By Tara Kyle
CHELSEA — Even as they fight for fiscal survival, leaders of a debt-ridden Episcopal seminary are tackling a second battle — soothing years of tensions with their Chelsea neighbors.
For over 150 years, the General Theological Seminary (GTS), the world's oldest Anglican institution of its kind, has maintained a quiet, grass-covered enclave within the borders of Ninth and Tenth avenues and 20th and 21st streets. But last week, debts totaling $41 million forced the sale of several properties inside the campus and across the street to luxury residential developer the Brodsky Organization.
"The pain of selling assets for our trustees is as painful as it gets," interim president Reverend Lang Lowrey said as he presented GTS' financial "Plan to Choose Life" at a crowded community meeting Tuesday night.
"Churches don't always run great businesses. … We're trying to build a better business," Lowrey added.
The sale is sparking concerns because it includes landmarked properties and a building where apartments are rented to members of the public, who now fear possible eviction.
But Lowrey, a Georgia transplant brought on just four months ago to help bring the Seminary back to solvency, is also confronting a history of strained neighborhood relations. These stem from a controversial 2007 plan to erect a 17-story tower on campus, and the status of the Desmond Tutu Conference Center, which some Chelsea residents believe is operated more like a hotel than as a resource for non-profits.
Lowrey asserted that the Tutu Center, operated by Aramark, is a conference center for events concerned with peace and justice.
"We market only to non-profit activities," Lowrey said.
However, some audience members disagreed and responded with a chorus of "that's not true." Sandy Rosin, a 22nd Street resident, pointed out that the Tutu Center's top Google search result points to a listing at Booking.com.
GTS staff responded that while they do welcome friends and family of the Episcopal Church for overnight stays, the site also hosted 30 conferences in 2010 for groups including the Michael J. Fox Foundation and American Cancer Society.
"It's important to recognize that there continues to linger this deep distrust between people in the neighborhood and the Seminary," Community Board 4 member Corey Johnson said following the Tutu Center outburst. "Hopefully that will change."
Area residents also repeatedly asked about what plans the Brodsky Organization has to alter the buildings in the deal, which include Chelsea Square Nos. 2, 3 and 4, 422 West 20th St. and the campus' historic West Building.
Landmark status should prevent developer Daniel Brodsky from substantially altering the exteriors, Lowrey said.

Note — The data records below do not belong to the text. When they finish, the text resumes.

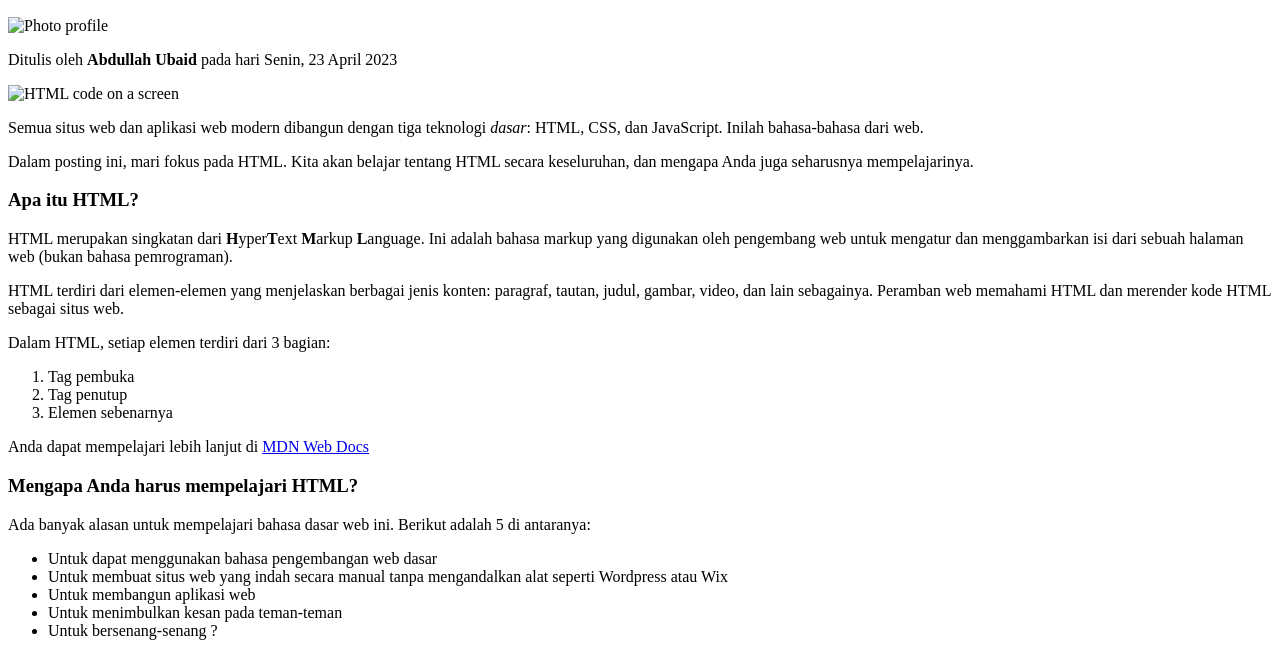
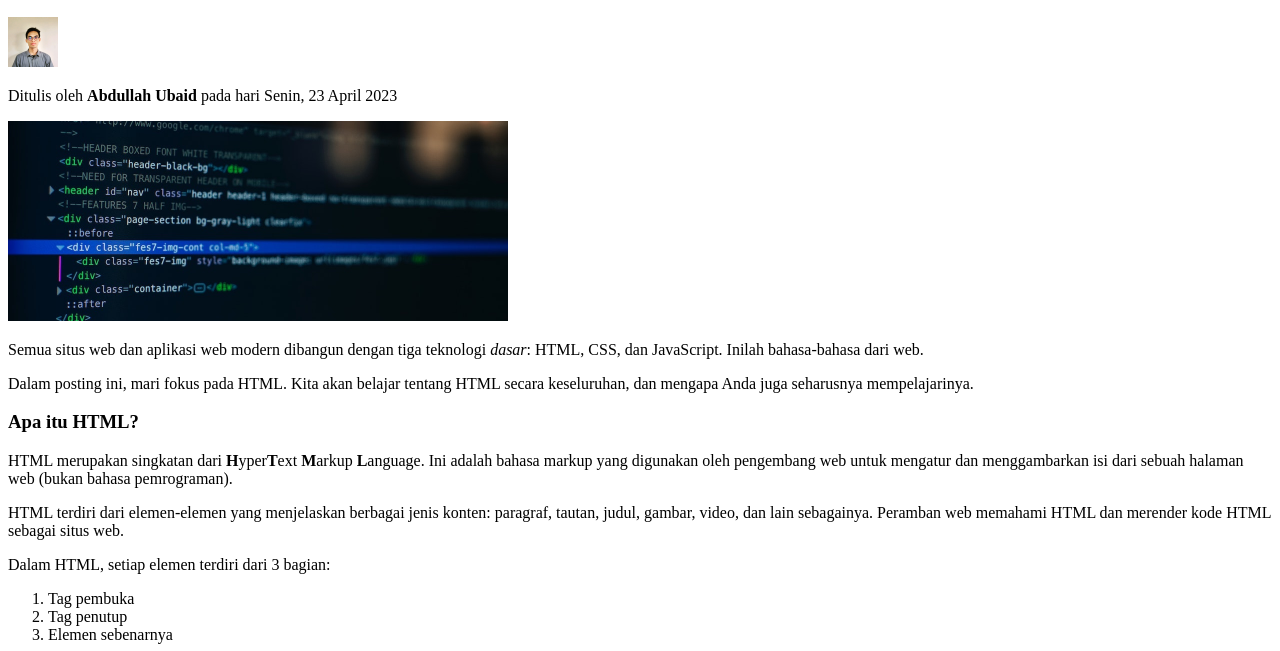
Before and after one commit to archicos/pabwe-tantangan1-11s21011, a plain HTML site: page index.html in a window 1280 px wide. Shown: the part 149-800 px from the top of the page. Drawn offline with Linux system fonts and the light colour scheme; the site is published under a folder, as on GitHub Pages, so addresses that start at the root find nothing.

Commit message:
Update index.html

```diff
--- a/index.html
+++ b/index.html
@@ -26,7 +26,7 @@
                 <h2>Bahasa Dasar Web: HTML</h2>
 
                 <img
-                    src="/assets/abdullah.jpeg"
+                    src="./assets/abdullah.jpeg"
                     alt="Photo profile"
                     width="50"
                     height="50"
@@ -39,7 +39,7 @@
                 </p>
 
                 <img
-                    src="/assets/post-img.jpg"
+                    src="./assets/post-img.jpg"
                     alt="HTML code on a screen"
                     width="500"
                     height="200"
```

However, he pointed out that the West Building requires an interior gutting to avoid falling into total disrepair. He also repeatedly expressed support for Brodsky's character and a belief that he will maintain the sacred nature of the properties, but acknowledged that ultimately developers will act according to their own financial interests.
Community members repeatedly asserted that Brodsky should engage in dialogue with the public.
Lowrey pledged to continue community outreach over the course of the year it will take to bring the real estate turnover to completion, beginning with meetings with residents at 422 W. 20th Street. He reminded attendees that the seminary's actions are a last resort against crippling debts and a precipitous drop in the endowment from $45 million in 2000 to just $13 million today.
"The world is changing. It used to be that you kind of did borrow from God," Lowrey said, drawing on Biblical analogies such as the Israelites time in the desert following their escape from Egypt. "We [have] put all hands on deck to save this place."
But not everyone left the meeting satisfied, indicating that community relations may be an ongoing challenge over the next year.
Lesley Doyel, president of neighborhood advocacy group Save Chelsea, said she found GTS representatives "very evasive" in their answers about topics including the Tutu Center.
The most important next step, she said, will be for Brodsky to participate in a public meeting.
Patricia Henrich, an 18-year resident of GTS' W. 20th Street block, echoed Doyel's concerns, explaining that a deep love for the area motivated her.
"What concerns us most is that the seminary is not going to turn over to all high end development," Heinrich said. "All of Manhattan used to be like this, and it's not anymore. We're just trying to hang on."